I used to play a lot of The Sims when I was a teenager, and, yes, I was that person who recreated my crush in Maxis’ chaotic life-simulator. I am older (although perhaps not all that much wiser) now, and decided it was time to dip my toe back into this world that allows me to pretend I am some sort of overlord puppet master.

I had forgotten until recently that The Sims 4 has found a workaround for the many like me who use the pool as a cunning way to rid themselves of annoying Sims. Its nonsensical characters can now simply pull themselves up and out on the pool side if I choose to take away the ladder. Hmm.

Regardless of this slight hitch in my streamlining plans, however, I have enjoyed reigniting my love for The Sims - even if it does mean I am now spending my evenings watching my in-game family getting a full night's sleep when really I should be in bed myself (told you I wasn’t that much wiser).

Victoria Kennedy

Among Us

Cover image for YouTube videoThe Traitors | Trailer - BBC
The Traitors trailer - it's a bit like Among Us, and I think it's still on iPlayer.

Allow me to vent. Allow me to hide in a vent. This is Among Us, which I play quite a bit because my daughter loves it. And it's the new mode - I think it's called Hide and Seek - that turns the basics on its head a bit.

Among Us is traditionally a social deduction game. A bunch of players move across a map doing tasks for the common good. But amongst them are a couple of imposters who are steadily killing people off. The objective for the imposters is to kill everyone. The objective for everyone else is to work out who the imposters are and vote them out.

Fine. But Hide and Seek - if that's what it's called - is very different. Everyone knows who the imposters are from the start. You have to stay out of their way as you do your tasks. No social deduction, just a proximity tracker and a reduced field of view, which makes going about your jobs very tense. Oh, and you can hide in vents if you get cornered.

What I love about this is the speed at which it plays out - speed which both enhances the game and makes it far more difficult. I've had several tense moments where I've been pootling along doing my jobs and my tracker buzzes like wild and then I've seen the killer flit past without noticing me.

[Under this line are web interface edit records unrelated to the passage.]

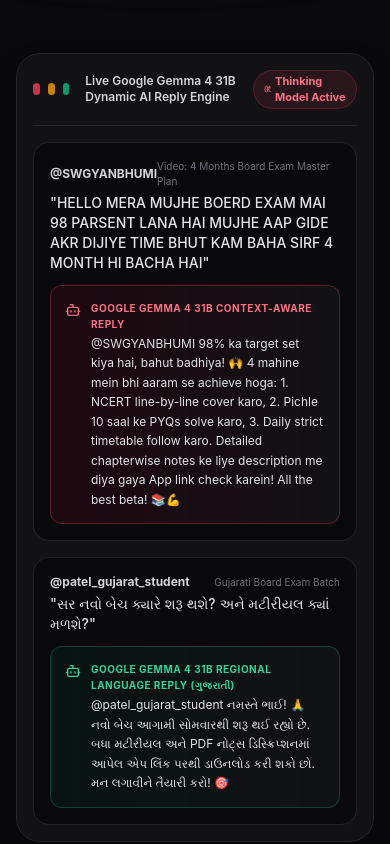
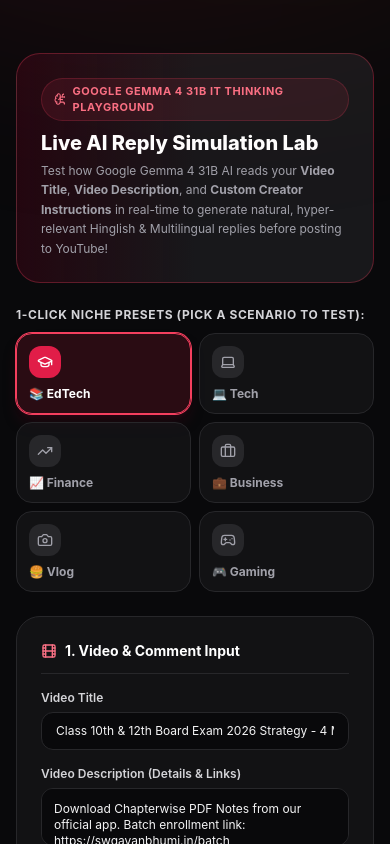
Before and after one commit to swgayanmitraai27-art/swtehyotube, a Next.js app: page / in a window 390 px wide. Shown: the part 960-1804 px from the top of the page. Built offline with nearby package versions, Linux system fonts and the light colour scheme; no server answers.

Commit message:
feat: make AI Playground public on homepage and at /playground for instant visitor testing without login

```diff
--- a/src/app/api/ai/generate-reply/route.ts
+++ b/src/app/api/ai/generate-reply/route.ts
@@ -10,13 +10,16 @@
 export async function POST(req: NextRequest) {
   try {
     const body = await req.json();
-    const { uid, commentText, authorName, videoTitle, videoDescription, customInstructions } = body;
+    const { uid, commentText, authorName, videoTitle, videoDescription, customInstructions, category } = body;
 
     if (!commentText || !authorName) {
       return NextResponse.json({ error: 'Missing commentText or authorName' }, { status: 400 });
     }
 
-    let persona: CreatorPersonaConfig = DEFAULT_CREATOR_PERSONA;
+    let persona: CreatorPersonaConfig = {
+      ...DEFAULT_CREATOR_PERSONA,
+      category: category || DEFAULT_CREATOR_PERSONA.category,
+    };
 
     if (uid) {
       const userDoc = await adminDb.collection('users').doc(uid).get();
--- a/src/app/page.tsx
+++ b/src/app/page.tsx
@@ -5,6 +5,7 @@
 import Navbar from '@/components/Navbar';
 import { useAuth } from '@/context/AuthContext';
 import RazorpayModal from '@/components/dashboard/RazorpayModal';
+import AIPlayground from '@/components/dashboard/AIPlayground';
 import {
   Youtube,
   Sparkles,
@@ -112,72 +113,9 @@
           </span>
         </div>
 
-        {/* Interactive Visual Preview */}
-        <div className="mt-14 max-w-4xl mx-auto rounded-3xl border border-zinc-800 bg-zinc-900/70 p-4 sm:p-6 shadow-2xl backdrop-blur-xl text-left">
-          <div className="flex items-center justify-between border-b border-zinc-800 pb-4 mb-4">
-            <div className="flex items-center gap-2">
-              <div className="w-3 h-3 rounded-full bg-rose-500/80" />
-              <div className="w-3 h-3 rounded-full bg-amber-500/80" />
-              <div className="w-3 h-3 rounded-full bg-emerald-500/80" />
-              <span className="text-xs font-semibold text-zinc-300 ml-2">
-                Live Google Gemma 4 31B Dynamic AI Reply Engine
-              </span>
-            </div>
-            <span className="text-[11px] px-2.5 py-0.5 rounded-full bg-rose-500/10 text-rose-400 border border-rose-500/20 font-bold flex items-center gap-1">
-              <BrainCircuit className="w-3 h-3" /> Thinking Model Active
-            </span>
-          </div>
-
-          <div className="space-y-4">
-            {/* Sample 1: Board Exam / EdTech */}
-            <div className="p-4 rounded-2xl bg-zinc-950 border border-zinc-800/80">
-              <div className="flex items-center justify-between mb-1">
-                <span className="text-xs font-bold text-zinc-300">@SWGYANBHUMI</span>
-                <span className="text-[10px] text-zinc-500">Video: 4 Months Board Exam Master Plan</span>
-              </div>
-              <p className="text-sm text-zinc-200 mb-3 font-medium">
-                "HELLO MERA MUJHE BOERD EXAM MAI 98 PARSENT LANA HAI MUJHE AAP GIDE AKR DIJIYE TIME BHUT KAM BAHA SIRF 4 MONTH HI BACHA HAI"
-              </p>
-
-              <div className="p-3.5 rounded-xl bg-gradient-to-r from-rose-950/30 to-zinc-900/60 border border-rose-500/30 text-xs text-rose-200 flex items-start gap-2.5">
-                <Bot className="w-4 h-4 text-rose-400 shrink-0 mt-0.5" />
-                <div>
-                  <span className="font-bold text-[10px] text-rose-400 block uppercase tracking-wider mb-0.5">
-                    Google Gemma 4 31B Context-Aware Reply
-                  </span>
-                  <p className="text-zinc-200 leading-relaxed">
-                    @SWGYANBHUMI 98% ka target set kiya hai, bahut badhiya! 🙌 4 mahine mein bhi aaram se achieve hoga:
-                    1. NCERT line-by-line cover karo, 2. Pichle 10 saal ke PYQs solve karo, 3. Daily strict timetable follow karo.
-                    Detailed chapterwise notes ke liye description me diya gaya App link check karein! All the best beta! 📚💪
-                  </p>
-                </div>
-              </div>
-            </div>
-
-            {/* Sample 2: Regional Gujarati / Hindi */}
-            <div className="p-4 rounded-2xl bg-zinc-950 border border-zinc-800/80">
-              <div className="flex items-center justify-between mb-1">
-                <span className="text-xs font-bold text-zinc-300">@patel_gujarat_student</span>
-                <span className="text-[10px] text-zinc-500">Gujarati Board Exam Batch</span>
-              </div>
-              <p className="text-sm text-zinc-200 mb-3 font-medium">
-                "સર નવો બેચ ક્યારે શરૂ થશે? અને મટીરીયલ ક્યાં મળશે?"
-              </p>
-
-              <div className="p-3.5 rounded-xl bg-gradient-to-r from-emerald-950/30 to-zinc-900/60 border border-emerald-500/30 text-xs text-emerald-200 flex items-start gap-2.5">
-                <Bot className="w-4 h-4 text-emerald-400 shrink-0 mt-0.5" />
-                <div>
-                  <span className="font-bold text-[10px] text-emerald-400 block uppercase tracking-wider mb-0.5">
-                    Google Gemma 4 31B Regional Language Reply (ગુજરાતી)
-                  </span>
-                  <p className="text-zinc-200 leading-relaxed">
-                    @patel_gujarat_student નમસ્તે ભાઈ! 🙏 નવો બેચ આગામી સોમવારથી શરૂ થઈ રહ્યો છે. બધા મટીરીયલ અને PDF નોટ્સ
-                    ડિસ્ક્રિપ્શનમાં આપેલ એપ લિંક પરથી ડાઉનલોડ કરી શકો છો. મન લગાવીને તૈયારી કરો! 🎯
-                  </p>
-                </div>
-              </div>
-            </div>
-          </div>
+        {/* Interactive Live AI Playground on Homepage */}
+        <div id="playground" className="mt-14 text-left">
+          <AIPlayground />
         </div>
       </section>
 
--- /dev/null
+++ b/src/app/playground/page.tsx
@@ -0,0 +1,77 @@
+'use client';
+
+import React from 'react';
+import Navbar from '@/components/Navbar';
+import AIPlayground from '@/components/dashboard/AIPlayground';
+import Link from 'next/link';
+import { Youtube, Sparkles, ArrowRight, ShieldCheck } from 'lucide-react';
+import { useAuth } from '@/context/AuthContext';
+
+export default function PublicPlaygroundPage() {
+  const { user, signInWithGoogle } = useAuth();
+
+  return (
+    <div className="min-h-screen bg-zinc-950 text-zinc-100 flex flex-col selection:bg-rose-500 selection:text-white">
+      <Navbar />
+
+      <main className="flex-1 max-w-7xl mx-auto w-full px-4 sm:px-6 lg:px-8 py-10">
+        <AIPlayground />
+
+        {/* Bottom CTA to Connect YouTube */}
+        <div className="mt-12 p-8 rounded-3xl bg-gradient-to-r from-rose-950/40 via-zinc-900 to-zinc-900 border border-rose-500/30 text-center relative overflow-hidden shadow-2xl">
+          <div className="max-w-2xl mx-auto space-y-4">
+            <div className="w-12 h-12 rounded-2xl bg-rose-600 flex items-center justify-center mx-auto shadow-lg shadow-rose-600/30">
+              <Youtube className="w-6 h-6 text-white fill-white" />
+            </div>
+            <h3 className="text-2xl font-black text-white">
+              Ready to Automate Your Real YouTube Channel?
+            </h3>
+            <p className="text-xs text-zinc-400 leading-relaxed">
+              Connect your YouTube channel in 1 click to get <strong>50 Free Trial Credits</strong>, automatic background sync, and smart quota protection!
+            </p>
+            <div className="pt-2 flex flex-col sm:flex-row items-center justify-center gap-3">
+              {user ? (
+                <Link
+                  href="/dashboard"
+                  className="px-8 py-3.5 rounded-2xl bg-rose-600 hover:bg-rose-500 text-white text-xs font-bold shadow-lg shadow-rose-600/25 flex items-center gap-2 transition-all hover:scale-105"
+                >
+                  Open Creator Studio Dashboard
+                  <ArrowRight className="w-4 h-4" />
+                </Link>
+              ) : (
+                <button
+                  onClick={signInWithGoogle}
+                  className="px-8 py-3.5 rounded-2xl bg-gradient-to-r from-rose-600 to-red-500 hover:from-rose-500 hover:to-red-400 text-white text-xs font-bold shadow-lg shadow-rose-600/25 flex items-center gap-2 transition-all hover:scale-105"
+                >
+                  <Youtube className="w-4 h-4 fill-white" />
+                  1-Click Connect YouTube Channel (Free Trial)
+                </button>
+              )}
+            </div>
+            <div className="flex items-center justify-center gap-2 text-[11px] text-zinc-500 pt-2">
+              <ShieldCheck className="w-3.5 h-3.5 text-emerald-400" />
+              100% Safe OAuth 2.0 • No Credit Card Required
+            </div>
+          </div>
+        </div>
+      </main>
+
+      {/* Footer */}
+      <footer className="border-t border-zinc-900 bg-zinc-950 py-8 px-4 text-xs text-zinc-400 mt-auto text-center">
+        <div className="max-w-7xl mx-auto flex flex-col sm:flex-row items-center justify-between gap-4">
+          <div className="flex items-center gap-2 justify-center">
+            <div className="w-6 h-6 rounded-md bg-rose-600 flex items-center justify-center">
+              <Youtube className="w-3.5 h-3.5 text-white fill-white" />
+            </div>
+            <span className="font-bold text-white">SW Tech Solution</span>
+          </div>
+          <div className="flex items-center gap-6 justify-center">
+            <Link href="/privacy" className="hover:text-rose-400 transition-colors">Privacy Policy</Link>
+            <Link href="/terms" className="hover:text-rose-400 transition-colors">Terms of Service</Link>
+          </div>
+          <p>© {new Date().getFullYear()} SW Tech Solution • Powered by Google Gemma 4 31B AI</p>
+        </div>
+      </footer>
+    </div>
+  );
+}
--- a/src/components/Navbar.tsx
+++ b/src/components/Navbar.tsx
@@ -26,8 +26,10 @@
 
         {/* Center Links */}
         <div className="hidden md:flex items-center gap-6 text-sm text-zinc-400">
-          <Link href="/#features" className="hover:text-white transition-colors">Features</Link>
-          <Link href="/#how-it-works" className="hover:text-white transition-colors">How It Works</Link>
+          <Link href="/playground" className="text-rose-400 hover:text-rose-300 font-semibold flex items-center gap-1 transition-colors">
+            <Sparkles className="w-3.5 h-3.5" />
+            AI Playground (Live Demo)
+          </Link>
           <Link href="/#pricing" className="hover:text-white transition-colors">Pricing (₹499/mo)</Link>
         </div>
 
--- a/src/components/dashboard/AIPlayground.tsx
+++ b/src/components/dashboard/AIPlayground.tsx
@@ -129,6 +129,7 @@
           videoTitle,
           videoDescription,
           customInstructions: customInstructions.trim() || undefined,
+          category: SAMPLE_PRESETS[selectedPreset]?.category || 'edtech',
         }),
       });
 
```
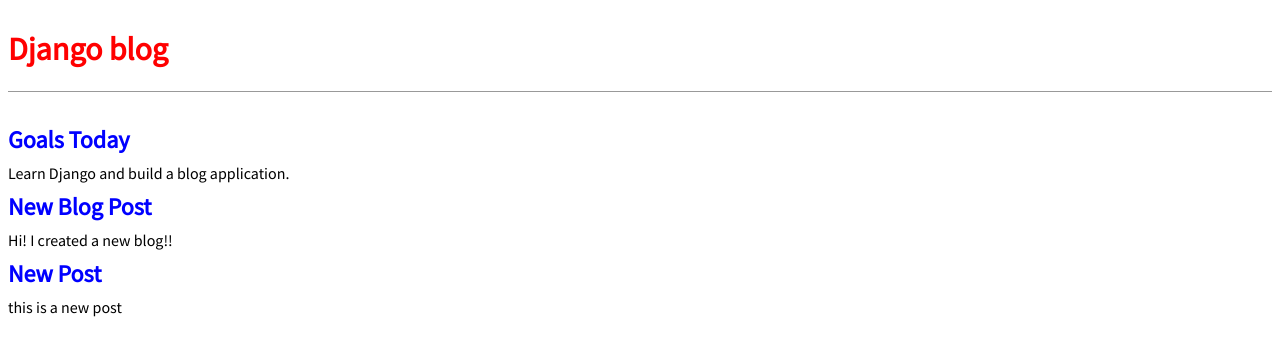
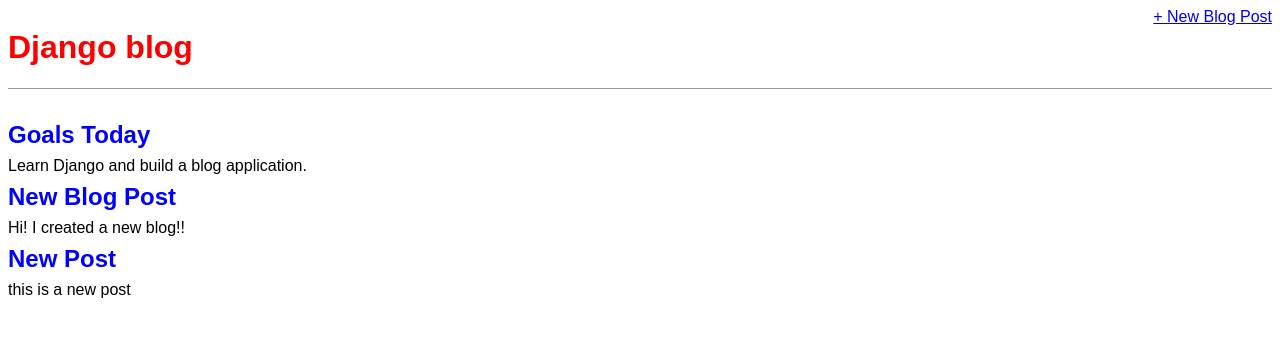
Before and after one commit to sangwan14/blog-app, a Django app: page / in a window 1280 px wide. Shown: the top 356 px of the page. Run offline with Django 4.2, Linux system fonts and the light colour scheme; data comes from the database, SQL or seed files in the repository; both versions use the stored data as it was after the commit.

Commit message:
Blog app with forms

```diff
--- a/blog/models.py
+++ b/blog/models.py
@@ -1,5 +1,6 @@
 # blog/models.py
 from django.db import models
+from django.urls import reverse
 
 class Post(models.Model):
     title = models.CharField(max_length = 200)
@@ -11,3 +12,6 @@ class Post(models.Model):
 
     def __str__(self):
         return self.title
+
+    def get_absolute_url(self):
+        return reverse('post_detail', args=[str(self.id)])
--- a/blog/urls.py
+++ b/blog/urls.py
@@ -4,4 +4,7 @@ from . import views
 urlpatterns = [
     path('', views.BlogListView.as_view(), name='home'),
     path('post/<int:pk>/', views.BlogDetailView.as_view(), name='post_detail'),
+    path('post/new/', views.BlogCreateView.as_view(), name='post_new'),
+    path('post/<int:pk>/edit/', views.BlogUpdateView.as_view(), name='post_edit'),
+    path('post/<int:pk>/delete/', views.BlogDeleteView.as_view(), name='post_delete')
 ]
--- a/blog/views.py
+++ b/blog/views.py
@@ -1,5 +1,8 @@
 # blog/views.py
 from django.views.generic import ListView, DetailView
+from django.views.generic.edit import CreateView, UpdateView, DeleteView
+from django.urls import reverse_lazy
+
 from . models import Post
 
 class BlogListView(ListView):
@@ -10,3 +13,18 @@ class BlogDetailView(DetailView):
     model = Post
     template_name = 'post_detail.html'
     context_object_name = 'anything_you_want' # Default: object or post
+
+class BlogCreateView(CreateView):
+    model = Post
+    template_name = 'post_new.html'
+    fields = '__all__' # ['title', 'author', 'body']
+
+class BlogUpdateView(UpdateView):
+    model = Post
+    template_name = 'post_edit.html'
+    fields = ['title', 'body']
+
+class BlogDeleteView(DeleteView):
+    model = Post
+    template_name = "post_delete.html"
+    success_url = reverse_lazy('home')
--- a/templates/base.html
+++ b/templates/base.html
@@ -1,18 +1,22 @@
 {% load static %}
 
-<!-- templates/base.html -->
 <html>
 <head>
     <title>Django blog</title>
-    <link href="https://fonts.googleapis.com/css?family=Source+Sans+Pro:400" rel="\
-stylesheet">
+    <link href="https://fonts.googleapis.com/css?family=Source+Sans+Pro:400" rel\
+    ="stylesheet">
     <link rel="stylesheet" href="{% static 'css/base.css' %}">
 </head>
 <body>
-    <header>
-        <h1><a href="/">Django blog</a></h1>
-    </header>
     <div class="container">
+        <header>
+            <div class="nav-left">
+                <h1><a href="/">Django blog</a></h1>
+            </div>
+            <div class="nav-right">
+                <a href="{% url 'post_new' %}">+ New Blog Post</a>
+            </div>
+        </header>
         {% block content %}
         {% endblock content %}
     </div>
```
Also changed, not shown: blog/tests.py (+23 -2 lines), templates/post_delete.html (added, +8 -0 lines), templates/post_detail.html (+7 -5 lines), templates/post_edit.html (added, +8 -0 lines), templates/post_new.html (added, +9 -0 lines), db.sqlite3, templates/home.html (indentation only).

Is it as good as the standard game? I don't think it's meant to be. It's something to play in between regular rounds, I reckon. It's tense and a bit frightening and it's worth checking out.

Chris Donlan